Kinsey-Curran Connector Trail #318: The #318 Trail is steep and demanding from either end, but more approachable on a bicycle from its west end. Using the Curran Trail #160 on the approach makes for a nice warm-up and a pleasant start to the climbing. Once on the #318 Connector Trail the path pitches up significantly. The trail climbs the hillside out of Curran with a number of traverses interspersed with tight switchbacks. As the trail continues to climb toward a saddle it enters a more open area. Here, the grade lessens, but the soils become softer, so it remains a grunt to the saddle.

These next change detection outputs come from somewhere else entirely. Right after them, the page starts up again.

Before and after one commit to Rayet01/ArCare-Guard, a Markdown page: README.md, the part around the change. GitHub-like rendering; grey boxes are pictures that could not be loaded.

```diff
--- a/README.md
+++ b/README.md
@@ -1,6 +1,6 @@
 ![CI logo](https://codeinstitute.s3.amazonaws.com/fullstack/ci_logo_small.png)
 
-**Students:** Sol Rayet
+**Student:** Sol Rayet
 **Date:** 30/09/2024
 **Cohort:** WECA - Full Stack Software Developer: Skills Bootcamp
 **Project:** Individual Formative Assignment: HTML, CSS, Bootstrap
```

The Kinsey-Curran Connector helps form a good hiking loop. In the fall, the color on the east side of the Curran Trail, and the gurgling of Curran Creek, help make for a great walk. The trail can be traveled in either direction, with the Kinsey side being extra direct in its alignment. There are some nice rock features on the Kinsey side that demand a high skill level for mountain bikers attempting to descend down them. Mountain bikers and motorcyclists will find that their brakes get a significant workout on this trail, so have them in good shape as you approach the ride.

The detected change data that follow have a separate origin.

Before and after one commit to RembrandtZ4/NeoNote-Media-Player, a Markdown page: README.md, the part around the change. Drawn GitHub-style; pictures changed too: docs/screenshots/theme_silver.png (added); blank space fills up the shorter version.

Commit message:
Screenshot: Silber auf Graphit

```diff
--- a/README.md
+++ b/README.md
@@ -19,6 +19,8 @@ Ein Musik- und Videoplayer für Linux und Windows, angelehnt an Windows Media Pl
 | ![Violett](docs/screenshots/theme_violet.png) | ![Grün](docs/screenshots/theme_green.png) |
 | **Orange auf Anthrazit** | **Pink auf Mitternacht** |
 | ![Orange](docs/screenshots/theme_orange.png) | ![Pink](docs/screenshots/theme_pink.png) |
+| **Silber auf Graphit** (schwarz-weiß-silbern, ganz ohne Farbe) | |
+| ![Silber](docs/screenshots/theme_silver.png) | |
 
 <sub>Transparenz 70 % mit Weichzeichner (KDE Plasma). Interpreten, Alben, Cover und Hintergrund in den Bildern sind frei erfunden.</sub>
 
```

For those wishing to climb up from the Kinsey side, its steep.
Be mindful that portions of your route will be through burned areas. Beware of falling trees and limbs, rolling rocks and flash floods. Watch the weather and stay out if the forecast is for stormy weather or high winds. Trees come down all the time in a burned forest, winds or not, and despite the best efforts of the FS Trail Crew, and area volunteers, some trees may be down along your intended route.

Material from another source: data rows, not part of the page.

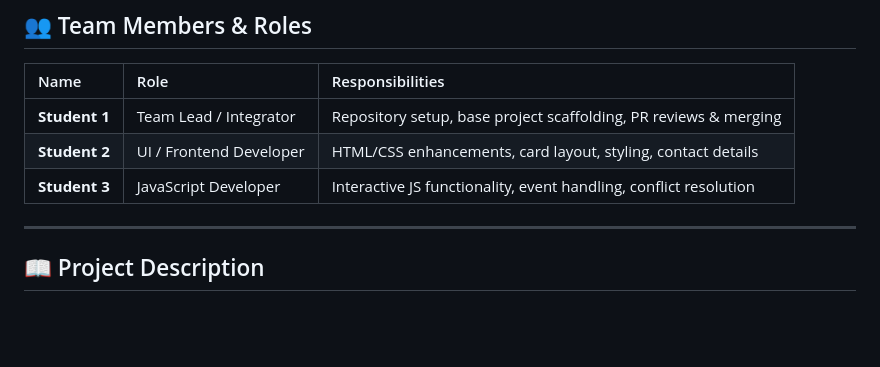
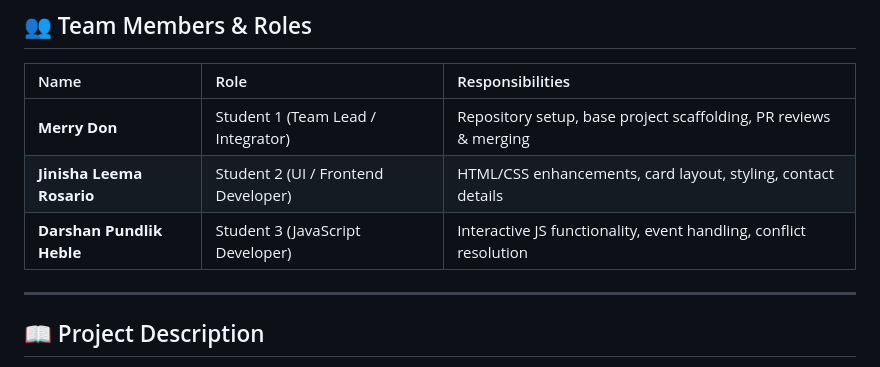
Before and after one commit to MerryDon06/student-planner-app, a Markdown page: README.md, the part around the change. Drawn GitHub-style; blank space fills up the shorter version.

Commit message:
Update team members list with actual names in README

```diff
--- a/README.md
+++ b/README.md
@@ -8,9 +8,9 @@ A lightweight, collaborative web application developed as part of a hands-on Git
 
 | Name | Role | Responsibilities |
 | :--- | :--- | :--- |
-| **Student 1** | Team Lead / Integrator | Repository setup, base project scaffolding, PR reviews & merging |
-| **Student 2** | UI / Frontend Developer | HTML/CSS enhancements, card layout, styling, contact details |
-| **Student 3** | JavaScript Developer | Interactive JS functionality, event handling, conflict resolution |
+| **Merry Don** | Student 1 (Team Lead / Integrator) | Repository setup, base project scaffolding, PR reviews & merging |
+| **Jinisha Leema Rosario** | Student 2 (UI / Frontend Developer) | HTML/CSS enhancements, card layout, styling, contact details |
+| **Darshan Pundlik Heble** | Student 3 (JavaScript Developer) | Interactive JS functionality, event handling, conflict resolution |
 
 ---
 
```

Accessing the trails in the Deer Creek drainage takes some effort. Deer Creek Road starts out pretty nice, but depending on when it was last graded, and the time of the year, it can get pretty rough. As you get deeper in, the road narrows, and there some blind corners that you need to approach slowly. It takes a while to get in and out, but if it isn't the high-summer season, or hunting season, the area can be relatively quiet, and somewhat less traveled.
During the 2013 Beaver Creek fire, over 70 percent of the Deer Creek drainage burned. This was followed by torrential storms and flooding in the spring of 2014. The resulting damage to the natural and man-made components of the drainage was stunning. The area was ravaged and required a multi-year, significant rebuilding effort by the Forest Service and the local community. From 2015 to 2018, the Ketchum Ranger District rehabilitated the floodplain, restored wildlife habitat, rebuilt 20 dispersed campsites, installed trailhead facilities at two locations, and relocated 3,500 feet of forest road. They planted over 20,000 native plants and are treating the area for noxious weeds. They also rebuilt 28 miles of single-track trails in Deer Creek. These rebuilt trails form important connections to the vast system of trails found to the north of the drainage.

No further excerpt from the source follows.